Southern Italy is pizza territory. This is the place where pizzaioli are born into pizza-making families, raised with the highest level of appreciation of what has become their most valuable export. The ingredients that are essential to true neapolitan pizza are produced in the region around Naples called Campania. The area’s natural resources that lead to the birth of pizza are now protected by the European Union. I had the pleasure of meeting with several gastronomes (food lovers) who helped me to understand the incredible effort that goes into making a neapolitan pizza.
The first, and only meeting I had scheduled before boarding the plane to Italy, was with Enzo Coccia. Never before have I met a man so passionate (in a very serious way) about pizza and the traditions associated with the dish. Enzo owns Pizzeria La Notizia, which is located in an area outside of Napoli’s already pizza-packed central district. Besides operating the pizzeria, Enzo also runs Pizza Consulting, which provides a series of private courses in neapolitan pizza production. The course is extremely intense and detailed, so it is more popular with pizzaioli looking to improve their skills than home cooks looking for a cooking lesson. But I wasn’t there to learn how to make pizza. I was there to learn more about its ingredients!
(Enzo and me in the center, flanked by two Pizzeria La Notizia employees)
Before I could even ask a question about tomatoes, Enzo was on the phone with the owner of a San Marzano tomato company. Just as I was about to inquire about the region’s extra virgin olive oil, Enzo’s phone magically dialed a friendly olive grower. Within five minutes of phone calls, Enzo had fully booked the rest of my time in Italy with visits to various farms, orchards and dairies. If Enzo had his way, I probably would have had to push my flight back another week.

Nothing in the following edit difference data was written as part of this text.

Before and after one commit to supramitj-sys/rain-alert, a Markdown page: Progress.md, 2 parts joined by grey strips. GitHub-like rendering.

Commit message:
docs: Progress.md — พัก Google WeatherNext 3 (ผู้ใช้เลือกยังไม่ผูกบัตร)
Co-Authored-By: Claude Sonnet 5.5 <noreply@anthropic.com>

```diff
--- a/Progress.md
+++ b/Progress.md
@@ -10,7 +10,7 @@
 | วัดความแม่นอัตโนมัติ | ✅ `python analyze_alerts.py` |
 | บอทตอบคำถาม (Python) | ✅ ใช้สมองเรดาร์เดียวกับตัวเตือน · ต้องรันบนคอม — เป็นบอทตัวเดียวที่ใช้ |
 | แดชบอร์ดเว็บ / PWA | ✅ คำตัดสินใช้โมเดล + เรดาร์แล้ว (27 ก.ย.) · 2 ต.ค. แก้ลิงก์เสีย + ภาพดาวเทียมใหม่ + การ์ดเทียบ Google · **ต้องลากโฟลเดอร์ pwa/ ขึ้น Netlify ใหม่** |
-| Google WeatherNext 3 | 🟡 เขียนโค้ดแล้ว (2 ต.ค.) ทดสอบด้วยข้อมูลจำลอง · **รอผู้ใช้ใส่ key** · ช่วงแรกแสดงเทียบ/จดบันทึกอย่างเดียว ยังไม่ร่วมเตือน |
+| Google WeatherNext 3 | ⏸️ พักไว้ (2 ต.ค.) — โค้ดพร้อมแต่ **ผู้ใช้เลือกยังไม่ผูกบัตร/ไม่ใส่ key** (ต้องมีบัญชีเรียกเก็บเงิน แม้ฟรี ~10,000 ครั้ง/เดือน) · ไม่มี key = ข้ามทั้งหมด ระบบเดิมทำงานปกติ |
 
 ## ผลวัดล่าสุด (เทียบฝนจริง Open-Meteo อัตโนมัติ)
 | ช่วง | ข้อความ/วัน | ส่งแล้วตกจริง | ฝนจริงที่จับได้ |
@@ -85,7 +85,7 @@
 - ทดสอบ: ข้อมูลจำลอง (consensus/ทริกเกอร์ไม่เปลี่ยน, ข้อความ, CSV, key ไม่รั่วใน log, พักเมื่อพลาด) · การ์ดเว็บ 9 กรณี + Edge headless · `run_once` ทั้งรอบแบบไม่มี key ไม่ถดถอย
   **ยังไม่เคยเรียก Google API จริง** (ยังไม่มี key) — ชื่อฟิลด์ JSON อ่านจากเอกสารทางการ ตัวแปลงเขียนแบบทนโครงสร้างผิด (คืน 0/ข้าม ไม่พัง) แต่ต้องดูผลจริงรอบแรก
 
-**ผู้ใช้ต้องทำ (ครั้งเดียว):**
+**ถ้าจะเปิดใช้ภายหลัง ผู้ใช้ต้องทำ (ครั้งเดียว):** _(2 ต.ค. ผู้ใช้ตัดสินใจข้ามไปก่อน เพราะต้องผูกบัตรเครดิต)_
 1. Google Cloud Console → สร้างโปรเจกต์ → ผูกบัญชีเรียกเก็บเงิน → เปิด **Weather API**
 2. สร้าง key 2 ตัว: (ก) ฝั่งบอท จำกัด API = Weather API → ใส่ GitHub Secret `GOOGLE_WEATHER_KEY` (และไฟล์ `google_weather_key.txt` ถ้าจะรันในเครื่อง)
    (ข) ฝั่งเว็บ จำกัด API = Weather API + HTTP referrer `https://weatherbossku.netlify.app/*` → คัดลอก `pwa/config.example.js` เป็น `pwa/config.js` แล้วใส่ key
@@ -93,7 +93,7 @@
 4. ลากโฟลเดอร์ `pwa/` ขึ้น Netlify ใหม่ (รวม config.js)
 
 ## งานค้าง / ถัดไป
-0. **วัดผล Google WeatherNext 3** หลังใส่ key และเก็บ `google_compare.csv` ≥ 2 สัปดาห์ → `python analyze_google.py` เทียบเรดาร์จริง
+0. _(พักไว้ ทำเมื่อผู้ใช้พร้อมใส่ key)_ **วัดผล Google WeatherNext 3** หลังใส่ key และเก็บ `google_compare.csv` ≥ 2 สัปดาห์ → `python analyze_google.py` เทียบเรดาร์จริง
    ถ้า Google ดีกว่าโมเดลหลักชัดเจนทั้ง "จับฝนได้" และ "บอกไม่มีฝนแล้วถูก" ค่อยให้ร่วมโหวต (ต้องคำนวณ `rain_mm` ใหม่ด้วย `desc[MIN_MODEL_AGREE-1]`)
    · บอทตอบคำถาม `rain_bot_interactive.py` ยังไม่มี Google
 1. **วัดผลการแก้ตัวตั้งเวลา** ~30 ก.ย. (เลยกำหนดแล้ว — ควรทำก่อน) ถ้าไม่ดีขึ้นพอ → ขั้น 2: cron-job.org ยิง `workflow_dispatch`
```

The first appointment was with Sabato Abagnale at Il Miracolo Di San Gennaro, a San Marzano tomato producer in the tiny town of Sant” Antonio Abate near Naples. San Marzanos are hearty plum tomatoes whose DOP status with the European Union gives them protection against “name fraud.” So a can of tomatoes bearing the name “San Marzano” must also bear the EU’s DOP stamp to indicate that it was grown according to strict standards in Campania. However the production at Il Miracolo Di San Gennaro do not conform to these standards because, unlike DOP tomatoes, they keep the skins on the fruit. Sabato explained that 85% of the flavor of a tomato is lost when the skin is removed.
I only wish I was visiting Sabato during tomato season (August – September) so I could witness the harvest. Unlike “industry” tomatoes, Sabato’s are harvested only when the fruits are ripe. Other producers mix over- and under-ripe tomatoes but Il Miracolo Di San Gennaro uses only ones that are a deep red. The popular strain of San Marzano DOP is actually a hybrid that makes them better suited for mass production. Sabato somehow managed to find the original strain, which is what you’ll get if you can track down this extremely rare brand of tomato ($10 – $15 per 28 oz. can in US).
We did a taste test to compare them with a a can of store-bought plum tomatoes.
On my way home, I managed to hop out of the cab at the front entrance to Pompeii, the ancient city buried by the 79 AD eruption of Mt Vesuvius. Enzo stressed the need to visit this historic site, which became obvious when I noticed this 2000 year old bread oven. It looks exactly like every brick oven I saw in Naples.
As much as I had learned about the revered San Marzano tomatoes of Campania, there were still quite a few products I needed to investigate. The road to extra virgin olive oil and mozzarella di bufala still remained untouched, but thanks to Enzo Coccia I was looking forward to more meetings with producers of Italy’s finest natural foods.